I am a fan of Judd Apatow's films. I loved Forgetting Sarah Marshall, I loved The 40-year old Virgin, and I think I loved Funny People. I'm not sure yet. But overall, I think Apatow's new brand of somewhat-sentimental comedy is genius - they are consistently the funniest movies coming out these days.
But -- that doesn't mean I haven't noticed that Apatow's movies aren't perfect. The feminist-conscious, women-studies major side of me is always grappling with the part of me laughing out loud. To be honest, most of my favorite movies have some serious gender issues (see: Fight Club). My boyfriend will hate me for saying this, but Pixar, Judd Apatow and Wes Anderson, while all being faves of mine, each have definite problems creating strong female leads. It's nearly impossible to find a (mainstream), funny, successful film with a female lead I can relate to, and that's pretty messed up.
In her RHrealitycheck.org essay, "Men Are From Apatow-Land, Women Are From Venus," Sarah Seltzer tries to deal with the problems found in Funny People in a constructive way, while dissecting why they are problems to begin with:
"In Apatow's movies, men bond, fight, smoke pot and get drunk, laugh, fight, cry, make up and eventually grow up. Women exist mostly as the objects of lasting affection or the punchlines of dirty jokes."

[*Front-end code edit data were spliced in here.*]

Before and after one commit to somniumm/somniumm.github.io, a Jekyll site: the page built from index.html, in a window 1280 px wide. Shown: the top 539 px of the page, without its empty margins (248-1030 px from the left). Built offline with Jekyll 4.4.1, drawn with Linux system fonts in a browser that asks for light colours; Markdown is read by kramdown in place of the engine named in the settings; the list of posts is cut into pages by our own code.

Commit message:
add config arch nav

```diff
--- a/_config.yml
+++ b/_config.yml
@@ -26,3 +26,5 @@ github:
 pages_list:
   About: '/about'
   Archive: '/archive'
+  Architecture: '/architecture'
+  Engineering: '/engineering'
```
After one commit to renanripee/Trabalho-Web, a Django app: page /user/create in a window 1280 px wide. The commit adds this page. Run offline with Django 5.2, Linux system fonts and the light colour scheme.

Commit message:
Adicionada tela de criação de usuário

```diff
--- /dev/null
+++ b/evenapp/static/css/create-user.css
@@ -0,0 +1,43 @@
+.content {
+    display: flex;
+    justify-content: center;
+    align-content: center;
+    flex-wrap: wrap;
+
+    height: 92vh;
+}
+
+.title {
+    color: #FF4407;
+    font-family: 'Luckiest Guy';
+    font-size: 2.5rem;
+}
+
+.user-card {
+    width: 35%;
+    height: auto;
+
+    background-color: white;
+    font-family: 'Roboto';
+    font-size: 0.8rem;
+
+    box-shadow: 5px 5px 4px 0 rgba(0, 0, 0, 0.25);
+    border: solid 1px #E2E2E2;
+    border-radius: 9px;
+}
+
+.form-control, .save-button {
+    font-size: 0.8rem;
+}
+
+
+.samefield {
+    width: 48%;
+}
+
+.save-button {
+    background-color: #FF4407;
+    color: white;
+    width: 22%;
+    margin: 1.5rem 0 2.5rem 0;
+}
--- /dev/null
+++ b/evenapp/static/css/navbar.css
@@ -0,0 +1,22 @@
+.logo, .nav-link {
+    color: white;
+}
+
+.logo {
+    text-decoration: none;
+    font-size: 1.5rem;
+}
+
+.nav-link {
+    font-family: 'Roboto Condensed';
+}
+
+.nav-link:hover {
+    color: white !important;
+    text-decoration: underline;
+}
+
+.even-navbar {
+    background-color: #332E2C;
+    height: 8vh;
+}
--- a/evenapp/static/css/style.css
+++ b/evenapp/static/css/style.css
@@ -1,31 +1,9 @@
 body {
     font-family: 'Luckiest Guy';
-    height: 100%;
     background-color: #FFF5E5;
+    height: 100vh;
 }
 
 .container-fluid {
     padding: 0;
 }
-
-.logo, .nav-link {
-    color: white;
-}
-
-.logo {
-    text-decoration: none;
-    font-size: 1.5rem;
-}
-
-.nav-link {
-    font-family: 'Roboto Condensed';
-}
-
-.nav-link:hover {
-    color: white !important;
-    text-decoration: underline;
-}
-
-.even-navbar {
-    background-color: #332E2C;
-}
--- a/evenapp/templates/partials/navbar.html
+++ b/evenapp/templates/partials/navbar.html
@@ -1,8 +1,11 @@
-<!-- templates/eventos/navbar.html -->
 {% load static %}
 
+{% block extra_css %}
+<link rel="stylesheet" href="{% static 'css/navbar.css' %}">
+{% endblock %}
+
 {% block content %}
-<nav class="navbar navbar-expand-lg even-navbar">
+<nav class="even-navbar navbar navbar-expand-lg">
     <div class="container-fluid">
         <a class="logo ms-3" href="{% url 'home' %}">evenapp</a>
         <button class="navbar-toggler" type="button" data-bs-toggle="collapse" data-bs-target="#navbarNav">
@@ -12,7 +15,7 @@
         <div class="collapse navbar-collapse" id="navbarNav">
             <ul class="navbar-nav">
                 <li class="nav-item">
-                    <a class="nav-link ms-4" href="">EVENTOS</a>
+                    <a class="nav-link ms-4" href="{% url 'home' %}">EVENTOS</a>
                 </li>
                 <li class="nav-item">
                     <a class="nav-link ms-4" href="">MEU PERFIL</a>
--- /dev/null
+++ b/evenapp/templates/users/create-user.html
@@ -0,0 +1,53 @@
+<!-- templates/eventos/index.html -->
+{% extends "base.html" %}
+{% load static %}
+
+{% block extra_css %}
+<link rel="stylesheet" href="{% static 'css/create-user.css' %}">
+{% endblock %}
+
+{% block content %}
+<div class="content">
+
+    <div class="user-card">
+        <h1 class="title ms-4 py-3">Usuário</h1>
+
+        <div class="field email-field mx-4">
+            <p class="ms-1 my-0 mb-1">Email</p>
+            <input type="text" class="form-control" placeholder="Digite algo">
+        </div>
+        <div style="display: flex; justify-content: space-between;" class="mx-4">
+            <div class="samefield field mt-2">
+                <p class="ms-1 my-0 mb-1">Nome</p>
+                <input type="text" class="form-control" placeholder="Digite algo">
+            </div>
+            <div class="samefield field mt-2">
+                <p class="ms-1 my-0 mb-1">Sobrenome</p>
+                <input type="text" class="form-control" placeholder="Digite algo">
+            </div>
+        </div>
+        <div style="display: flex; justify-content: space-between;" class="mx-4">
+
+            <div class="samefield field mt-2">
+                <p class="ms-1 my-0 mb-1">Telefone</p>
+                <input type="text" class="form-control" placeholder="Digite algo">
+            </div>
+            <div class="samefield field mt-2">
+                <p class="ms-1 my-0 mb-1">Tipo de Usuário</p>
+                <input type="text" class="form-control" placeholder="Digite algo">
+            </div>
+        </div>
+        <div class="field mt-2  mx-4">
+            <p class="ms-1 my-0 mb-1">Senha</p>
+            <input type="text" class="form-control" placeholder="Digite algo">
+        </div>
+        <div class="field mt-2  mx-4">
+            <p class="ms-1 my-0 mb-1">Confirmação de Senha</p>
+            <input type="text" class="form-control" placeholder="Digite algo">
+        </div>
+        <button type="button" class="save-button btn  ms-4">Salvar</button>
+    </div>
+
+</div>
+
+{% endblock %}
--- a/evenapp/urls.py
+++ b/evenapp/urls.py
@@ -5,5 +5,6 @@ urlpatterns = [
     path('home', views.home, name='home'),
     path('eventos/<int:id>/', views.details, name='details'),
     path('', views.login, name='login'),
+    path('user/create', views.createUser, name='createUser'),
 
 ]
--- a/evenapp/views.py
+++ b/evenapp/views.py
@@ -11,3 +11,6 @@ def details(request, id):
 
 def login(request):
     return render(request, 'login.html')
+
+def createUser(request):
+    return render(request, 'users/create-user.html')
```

It's hard to argue that Apatow's movies all deal with men. The men perform the actions that move the plot, without exception. Despite the occasional strong female characters, the leads are never ladies - they are generally peripheral, emotional, and annoying. The women are never the focus of the movie. The men are the stars - everyone who has gotten famous through Apatow's movies is male (with the exception of his wife, perhaps). Even if his depictions of masculinity can be critical and interesting, the movies are all about the bros.

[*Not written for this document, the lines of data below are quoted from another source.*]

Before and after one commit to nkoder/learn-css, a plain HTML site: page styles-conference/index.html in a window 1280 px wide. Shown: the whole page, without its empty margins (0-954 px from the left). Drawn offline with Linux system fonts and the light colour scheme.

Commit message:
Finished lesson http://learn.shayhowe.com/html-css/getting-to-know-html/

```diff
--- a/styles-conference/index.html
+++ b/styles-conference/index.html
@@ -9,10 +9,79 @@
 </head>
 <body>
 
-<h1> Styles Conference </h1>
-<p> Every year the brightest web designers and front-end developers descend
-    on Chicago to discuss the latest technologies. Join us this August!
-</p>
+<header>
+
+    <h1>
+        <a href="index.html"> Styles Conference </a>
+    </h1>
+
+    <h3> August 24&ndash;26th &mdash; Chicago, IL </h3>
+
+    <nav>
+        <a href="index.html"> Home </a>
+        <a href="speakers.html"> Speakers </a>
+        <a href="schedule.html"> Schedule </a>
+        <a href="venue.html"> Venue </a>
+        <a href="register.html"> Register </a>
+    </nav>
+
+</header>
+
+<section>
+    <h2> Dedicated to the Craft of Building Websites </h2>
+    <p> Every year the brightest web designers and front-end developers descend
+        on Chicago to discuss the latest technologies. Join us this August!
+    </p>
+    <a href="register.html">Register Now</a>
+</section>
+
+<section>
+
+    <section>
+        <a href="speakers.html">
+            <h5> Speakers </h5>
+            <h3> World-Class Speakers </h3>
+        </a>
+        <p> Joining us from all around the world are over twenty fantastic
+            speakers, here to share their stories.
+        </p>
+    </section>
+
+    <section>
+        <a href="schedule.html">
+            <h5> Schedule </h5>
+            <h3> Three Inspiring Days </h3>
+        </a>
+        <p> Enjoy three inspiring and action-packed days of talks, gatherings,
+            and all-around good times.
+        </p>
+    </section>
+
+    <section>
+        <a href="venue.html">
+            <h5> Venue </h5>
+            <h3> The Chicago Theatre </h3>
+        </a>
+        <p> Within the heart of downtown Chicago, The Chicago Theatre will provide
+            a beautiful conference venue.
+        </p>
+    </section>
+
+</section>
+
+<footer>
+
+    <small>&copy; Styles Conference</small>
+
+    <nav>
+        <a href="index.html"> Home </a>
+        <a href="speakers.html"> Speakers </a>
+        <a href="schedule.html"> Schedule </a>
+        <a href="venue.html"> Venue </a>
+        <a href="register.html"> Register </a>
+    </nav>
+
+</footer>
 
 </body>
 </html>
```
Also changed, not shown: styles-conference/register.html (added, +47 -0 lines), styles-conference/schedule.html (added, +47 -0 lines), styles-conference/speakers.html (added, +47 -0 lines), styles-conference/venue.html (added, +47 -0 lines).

But does that mean we should dismiss Apatow as inherently misogynistic? I don't think so. I don't think I can excuse his complete lack of adequate female - not even close - but I can try to enjoy the other aspects of his movies - like the perfect satire of Walk Hard, and the perfect dysfunction of Stepbrothers. I can even appreciate the bro-on-bro action, to some extent. I can't be blind to Apatow's problematic gender representations, but I want to give him another shot.

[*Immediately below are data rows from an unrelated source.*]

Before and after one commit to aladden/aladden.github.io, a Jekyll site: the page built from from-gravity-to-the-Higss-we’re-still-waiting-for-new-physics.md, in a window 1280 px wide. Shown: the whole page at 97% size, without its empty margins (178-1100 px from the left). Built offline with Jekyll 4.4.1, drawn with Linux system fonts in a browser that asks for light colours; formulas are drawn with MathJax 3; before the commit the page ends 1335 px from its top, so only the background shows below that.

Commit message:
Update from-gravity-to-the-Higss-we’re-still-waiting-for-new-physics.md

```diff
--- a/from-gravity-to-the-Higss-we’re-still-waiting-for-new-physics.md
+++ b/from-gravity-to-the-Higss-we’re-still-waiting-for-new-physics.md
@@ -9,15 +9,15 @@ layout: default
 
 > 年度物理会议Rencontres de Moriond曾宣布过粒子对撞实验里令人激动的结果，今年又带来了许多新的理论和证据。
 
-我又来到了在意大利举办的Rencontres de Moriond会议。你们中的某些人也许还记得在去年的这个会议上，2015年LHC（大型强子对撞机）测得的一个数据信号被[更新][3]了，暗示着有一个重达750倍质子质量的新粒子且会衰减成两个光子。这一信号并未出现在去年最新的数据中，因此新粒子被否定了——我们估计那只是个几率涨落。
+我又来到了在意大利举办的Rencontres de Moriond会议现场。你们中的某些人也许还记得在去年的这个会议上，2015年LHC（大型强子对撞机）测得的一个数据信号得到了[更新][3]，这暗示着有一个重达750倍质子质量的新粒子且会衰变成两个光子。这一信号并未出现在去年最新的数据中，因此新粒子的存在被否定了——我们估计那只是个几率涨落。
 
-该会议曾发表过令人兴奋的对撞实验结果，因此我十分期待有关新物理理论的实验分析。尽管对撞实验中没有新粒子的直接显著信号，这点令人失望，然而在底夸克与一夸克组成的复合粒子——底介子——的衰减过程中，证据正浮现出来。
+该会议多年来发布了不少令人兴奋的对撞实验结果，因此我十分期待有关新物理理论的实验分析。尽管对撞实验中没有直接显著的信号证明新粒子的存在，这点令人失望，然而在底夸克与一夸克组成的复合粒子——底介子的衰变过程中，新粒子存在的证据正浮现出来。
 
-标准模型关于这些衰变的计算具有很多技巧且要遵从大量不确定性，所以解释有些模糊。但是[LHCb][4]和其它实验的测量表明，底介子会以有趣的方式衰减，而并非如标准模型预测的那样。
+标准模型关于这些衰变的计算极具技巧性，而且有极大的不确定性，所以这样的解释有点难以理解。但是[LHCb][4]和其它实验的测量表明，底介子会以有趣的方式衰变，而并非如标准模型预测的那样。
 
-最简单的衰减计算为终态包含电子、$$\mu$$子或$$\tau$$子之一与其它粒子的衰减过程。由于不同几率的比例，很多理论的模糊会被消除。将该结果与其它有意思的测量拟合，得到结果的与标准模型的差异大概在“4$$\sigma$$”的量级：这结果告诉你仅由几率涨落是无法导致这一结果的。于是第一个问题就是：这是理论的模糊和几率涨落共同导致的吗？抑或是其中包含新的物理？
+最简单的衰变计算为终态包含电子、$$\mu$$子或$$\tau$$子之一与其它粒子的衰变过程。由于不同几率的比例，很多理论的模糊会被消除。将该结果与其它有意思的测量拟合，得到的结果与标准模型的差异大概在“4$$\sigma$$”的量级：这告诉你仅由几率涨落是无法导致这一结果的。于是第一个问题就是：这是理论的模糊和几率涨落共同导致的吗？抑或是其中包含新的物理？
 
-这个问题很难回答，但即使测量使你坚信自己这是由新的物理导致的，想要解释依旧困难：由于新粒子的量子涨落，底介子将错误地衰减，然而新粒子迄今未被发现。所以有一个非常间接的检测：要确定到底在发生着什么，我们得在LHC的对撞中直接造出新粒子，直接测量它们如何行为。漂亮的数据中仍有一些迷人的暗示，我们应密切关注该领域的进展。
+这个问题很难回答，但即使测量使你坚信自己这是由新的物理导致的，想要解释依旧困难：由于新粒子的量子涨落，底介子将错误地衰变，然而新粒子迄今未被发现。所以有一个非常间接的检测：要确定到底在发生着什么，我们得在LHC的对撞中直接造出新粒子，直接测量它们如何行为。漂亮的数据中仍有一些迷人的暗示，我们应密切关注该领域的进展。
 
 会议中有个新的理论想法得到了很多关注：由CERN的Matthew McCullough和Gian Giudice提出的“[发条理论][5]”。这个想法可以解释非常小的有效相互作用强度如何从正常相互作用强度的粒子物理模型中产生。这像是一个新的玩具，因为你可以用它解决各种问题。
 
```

All in all? I love Judd Apatow's movies, but I think Seltzer said it best...
"Apatow needs to turn his female characters into actual characters, rather than rewards given to men who have proven able to resist their libidos and outgrow their immaturity. Even if those women exist on the periphery of a male-centric comedy, they should be engaged with as people, not grappled with as a concept."What did you think of Funny People? Am I way off? I'm not entirely sure yet. I think I need to see Knocked Up again before I conclude.